Work request:
Each entry is to be retyped exactly as it appears. Leave the images out.
(Beginning of Recorded data)
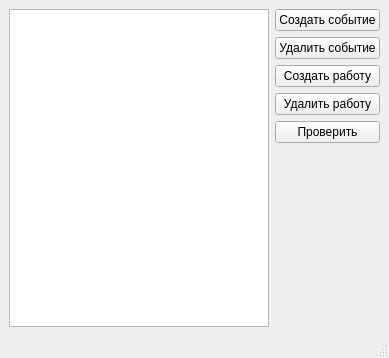
This is mainwindow.ui in Anna-Sent/networkplanning as Qt 5 draws it before an edit. The edited form follows.
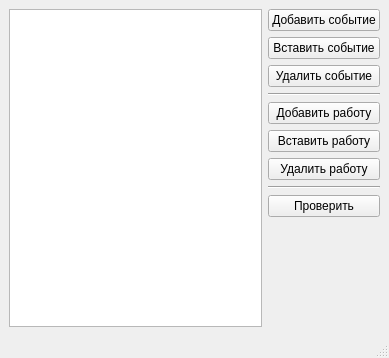
This is the edited form.

Commit message: now user can add or insert event/operation. id is generated automatically

The edit to the form file:
```diff
--- a/mainwindow.ui
+++ b/mainwindow.ui
@@ -33,7 +33,14 @@
       <item>
        <widget class="QPushButton" name="btnAddEvent">
         <property name="text">
-         <string>Создать событие</string>
+         <string>Добавить событие</string>
+        </property>
+       </widget>
+      </item>
+      <item>
+       <widget class="QPushButton" name="btnInsertEvent">
+        <property name="text">
+         <string>Вставить событие</string>
         </property>
        </widget>
       </item>
@@ -44,10 +51,24 @@
         </property>
        </widget>
       </item>
+      <item>
+       <widget class="Line" name="line">
+        <property name="orientation">
+         <enum>Qt::Horizontal</enum>
+        </property>
+       </widget>
+      </item>
       <item>
        <widget class="QPushButton" name="btnAddOperation">
         <property name="text">
-         <string>Создать работу</string>
+         <string>Добавить работу</string>
+        </property>
+       </widget>
+      </item>
+      <item>
+       <widget class="QPushButton" name="btnInsertOperation">
+        <property name="text">
+         <string>Вставить работу</string>
         </property>
        </widget>
       </item>
@@ -58,6 +79,13 @@
         </property>
        </widget>
       </item>
+      <item>
+       <widget class="Line" name="line_2">
+        <property name="orientation">
+         <enum>Qt::Horizontal</enum>
+        </property>
+       </widget>
+      </item>
       <item>
        <widget class="QPushButton" name="btnCheck">
         <property name="text">
```
The commit also changes 6 other files.
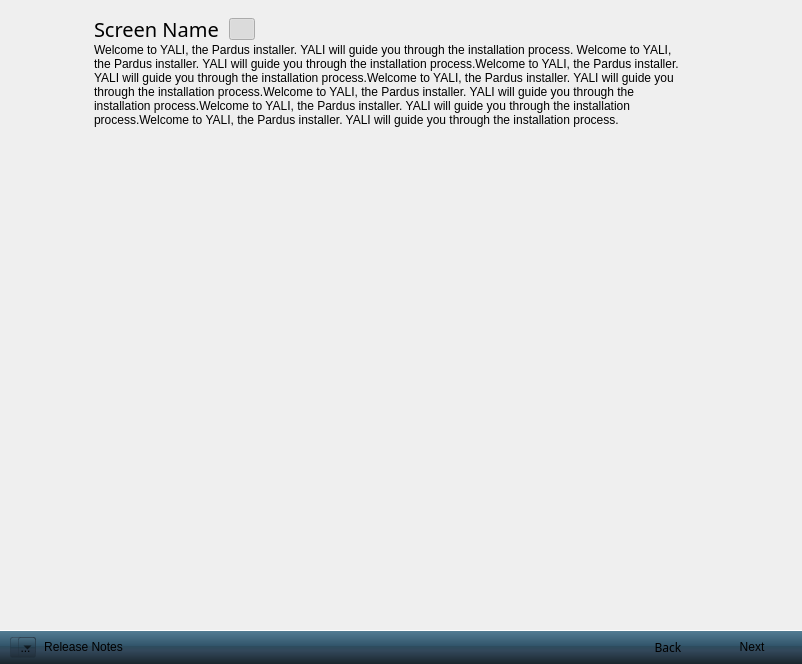
This is branches/yali/yali-proximate/yali/gui/Ui/main.ui in pars-linux/uludag as Qt 5 draws it before an edit. The edited form follows.
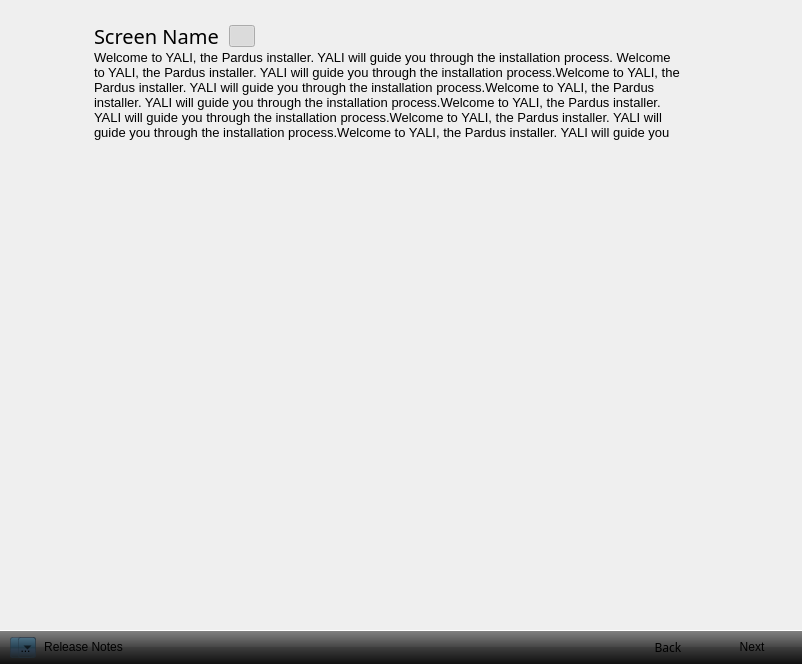
This is the edited form. Icons and pictures are not drawn.

Patch:
```diff
--- a/branches/yali/yali-proximate/yali/gui/Ui/main.ui
+++ b/branches/yali/yali-proximate/yali/gui/Ui/main.ui
@@ -89,9 +89,14 @@
          <bool>false</bool>
         </property>
         <property name="styleSheet">
-         <string notr="true">#menuContainer{
+         <string notr="true">/*#menuContainer{
 	background-color: qlineargradient(spread:pad, x1:0.5, y1:1, x2:0.5, y2:0, stop:0 rgba(26, 38, 45, 255), stop:0.398093 rgba(51, 72, 91, 255), stop:0.521739 rgba(45, 76, 94, 255), stop:0.531585 rgba(49, 84, 106, 255), stop:0.983696 rgba(85, 126, 149, 255), stop:1 rgba(120, 146, 172, 255));
 	border-top: 1px solid white
+}*/
+
+#menuContainer{
+	background-color: qlineargradient(spread:pad, x1:0.5, y1:0, x2:0.5, y2:1, stop:0 rgba(132, 132, 132, 255), stop:0.501481 rgba(70, 70, 70, 255), stop:0.503057 rgba(62, 62, 62, 255), stop:1 rgba(16, 16, 16, 255));
+	border-top: 1px solid white
 }</string>
         </property>
         <property name="frameShape">
@@ -488,6 +493,11 @@
                   <verstretch>0</verstretch>
                  </sizepolicy>
                 </property>
+                <property name="font">
+                 <font>
+                  <pointsize>10</pointsize>
+                 </font>
+                </property>
                 <property name="text">
                  <string>Welcome to YALI, the Pardus installer. YALI will guide you through the installation process. Welcome to YALI, the Pardus installer. YALI will guide you through the installation process.Welcome to YALI, the Pardus installer. YALI will guide you through the installation process.Welcome to YALI, the Pardus installer. YALI will guide you through the installation process.Welcome to YALI, the Pardus installer. YALI will guide you through the installation process.Welcome to YALI, the Pardus installer. YALI will guide you through the installation process.Welcome to YALI, the Pardus installer. YALI will guide you through the installation process.</string>
                 </property>
```
Left out of the diff: 4 changed lines with no effect on the pictures.
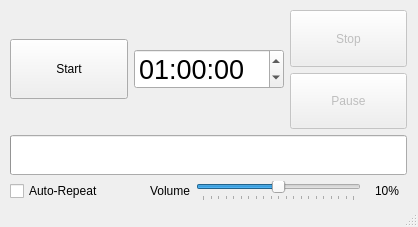
mawend/Simple_Qt_Timer, file mainwindow.ui: the form before one commit.
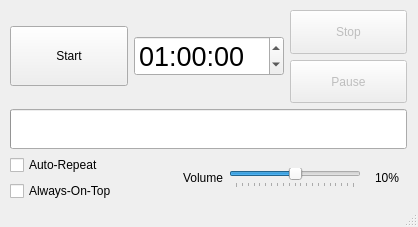
The form after the commit. Icons and pictures are not drawn.

Commit message: Add: Always-On-Top-Checkbox and function

```diff
--- a/mainwindow.ui
+++ b/mainwindow.ui
@@ -175,6 +175,14 @@
      <item>
       <layout class="QHBoxLayout" name="horizontalLayout">
        <item>
+        <layout class="QVBoxLayout" name="verticalLayout_5">
+         <property name="sizeConstraint">
+          <enum>QLayout::SetMinimumSize</enum>
+         </property>
+         <property name="rightMargin">
+          <number>20</number>
+         </property>
+         <item>
         <widget class="QCheckBox" name="cboxRepeat">
          <property name="sizePolicy">
           <sizepolicy hsizetype="Minimum" vsizetype="Fixed">
@@ -188,6 +196,21 @@
         </widget>
        </item>
        <item>
+          <widget class="QCheckBox" name="cboxAlwaysOnTop">
+           <property name="sizePolicy">
+            <sizepolicy hsizetype="Minimum" vsizetype="Fixed">
+             <horstretch>0</horstretch>
+             <verstretch>0</verstretch>
+            </sizepolicy>
+           </property>
+           <property name="text">
+            <string>Always-On-Top</string>
+           </property>
+          </widget>
+         </item>
+        </layout>
+       </item>
+       <item>
         <spacer name="horizontalSpacer">
          <property name="orientation">
           <enum>Qt::Horizontal</enum>
```
Left out of the diff: 6 changed lines with no effect on the pictures. Lines whose indentation alone changed are shown as unchanged. The commit also changes 2 other files.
(End of Recorded data)
Final answer:
This is mainwindow.ui in Anna-Sent/networkplanning as Qt 5 draws it before an edit. The edited form follows.
This is the edited form.

Commit message: now user can add or insert event/operation. id is generated automatically

The edit to the form file:
```diff
--- a/mainwindow.ui
+++ b/mainwindow.ui
@@ -33,7 +33,14 @@
       <item>
        <widget class="QPushButton" name="btnAddEvent">
         <property name="text">
-         <string>Создать событие</string>
+         <string>Добавить событие</string>
+        </property>
+       </widget>
+      </item>
+      <item>
+       <widget class="QPushButton" name="btnInsertEvent">
+        <property name="text">
+         <string>Вставить событие</string>
         </property>
        </widget>
       </item>
@@ -44,10 +51,24 @@
         </property>
        </widget>
       </item>
+      <item>
+       <widget class="Line" name="line">
+        <property name="orientation">
+         <enum>Qt::Horizontal</enum>
+        </property>
+       </widget>
+      </item>
       <item>
        <widget class="QPushButton" name="btnAddOperation">
         <property name="text">
-         <string>Создать работу</string>
+         <string>Добавить работу</string>
+        </property>
+       </widget>
+      </item>
+      <item>
+       <widget class="QPushButton" name="btnInsertOperation">
+        <property name="text">
+         <string>Вставить работу</string>
         </property>
        </widget>
       </item>
@@ -58,6 +79,13 @@
         </property>
        </widget>
       </item>
+      <item>
+       <widget class="Line" name="line_2">
+        <property name="orientation">
+         <enum>Qt::Horizontal</enum>
+        </property>
+       </widget>
+      </item>
       <item>
        <widget class="QPushButton" name="btnCheck">
         <property name="text">
```
The commit also changes 6 other files.
This is branches/yali/yali-proximate/yali/gui/Ui/main.ui in pars-linux/uludag as Qt 5 draws it before an edit. The edited form follows.
This is the edited form. Icons and pictures are not drawn.

Patch:
```diff
--- a/branches/yali/yali-proximate/yali/gui/Ui/main.ui
+++ b/branches/yali/yali-proximate/yali/gui/Ui/main.ui
@@ -89,9 +89,14 @@
          <bool>false</bool>
         </property>
         <property name="styleSheet">
-         <string notr="true">#menuContainer{
+         <string notr="true">/*#menuContainer{
 	background-color: qlineargradient(spread:pad, x1:0.5, y1:1, x2:0.5, y2:0, stop:0 rgba(26, 38, 45, 255), stop:0.398093 rgba(51, 72, 91, 255), stop:0.521739 rgba(45, 76, 94, 255), stop:0.531585 rgba(49, 84, 106, 255), stop:0.983696 rgba(85, 126, 149, 255), stop:1 rgba(120, 146, 172, 255));
 	border-top: 1px solid white
+}*/
+
+#menuContainer{
+	background-color: qlineargradient(spread:pad, x1:0.5, y1:0, x2:0.5, y2:1, stop:0 rgba(132, 132, 132, 255), stop:0.501481 rgba(70, 70, 70, 255), stop:0.503057 rgba(62, 62, 62, 255), stop:1 rgba(16, 16, 16, 255));
+	border-top: 1px solid white
 }</string>
         </property>
         <property name="frameShape">
@@ -488,6 +493,11 @@
                   <verstretch>0</verstretch>
                  </sizepolicy>
                 </property>
+                <property name="font">
+                 <font>
+                  <pointsize>10</pointsize>
+                 </font>
+                </property>
                 <property name="text">
                  <string>Welcome to YALI, the Pardus installer. YALI will guide you through the installation process. Welcome to YALI, the Pardus installer. YALI will guide you through the installation process.Welcome to YALI, the Pardus installer. YALI will guide you through the installation process.Welcome to YALI, the Pardus installer. YALI will guide you through the installation process.Welcome to YALI, the Pardus installer. YALI will guide you through the installation process.Welcome to YALI, the Pardus installer. YALI will guide you through the installation process.Welcome to YALI, the Pardus installer. YALI will guide you through the installation process.</string>
                 </property>
```
Left out of the diff: 4 changed lines with no effect on the pictures.
mawend/Simple_Qt_Timer, file mainwindow.ui: the form before one commit.
The form after the commit. Icons and pictures are not drawn.

Commit message: Add: Always-On-Top-Checkbox and function

```diff
--- a/mainwindow.ui
+++ b/mainwindow.ui
@@ -175,6 +175,14 @@
      <item>
       <layout class="QHBoxLayout" name="horizontalLayout">
        <item>
+        <layout class="QVBoxLayout" name="verticalLayout_5">
+         <property name="sizeConstraint">
+          <enum>QLayout::SetMinimumSize</enum>
+         </property>
+         <property name="rightMargin">
+          <number>20</number>
+         </property>
+         <item>
         <widget class="QCheckBox" name="cboxRepeat">
          <property name="sizePolicy">
           <sizepolicy hsizetype="Minimum" vsizetype="Fixed">
@@ -188,6 +196,21 @@
         </widget>
        </item>
        <item>
+          <widget class="QCheckBox" name="cboxAlwaysOnTop">
+           <property name="sizePolicy">
+            <sizepolicy hsizetype="Minimum" vsizetype="Fixed">
+             <horstretch>0</horstretch>
+             <verstretch>0</verstretch>
+            </sizepolicy>
+           </property>
+           <property name="text">
+            <string>Always-On-Top</string>
+           </property>
+          </widget>
+         </item>
+        </layout>
+       </item>
+       <item>
         <spacer name="horizontalSpacer">
          <property name="orientation">
           <enum>Qt::Horizontal</enum>
```
Left out of the diff: 6 changed lines with no effect on the pictures. Lines whose indentation alone changed are shown as unchanged. The commit also changes 2 other files.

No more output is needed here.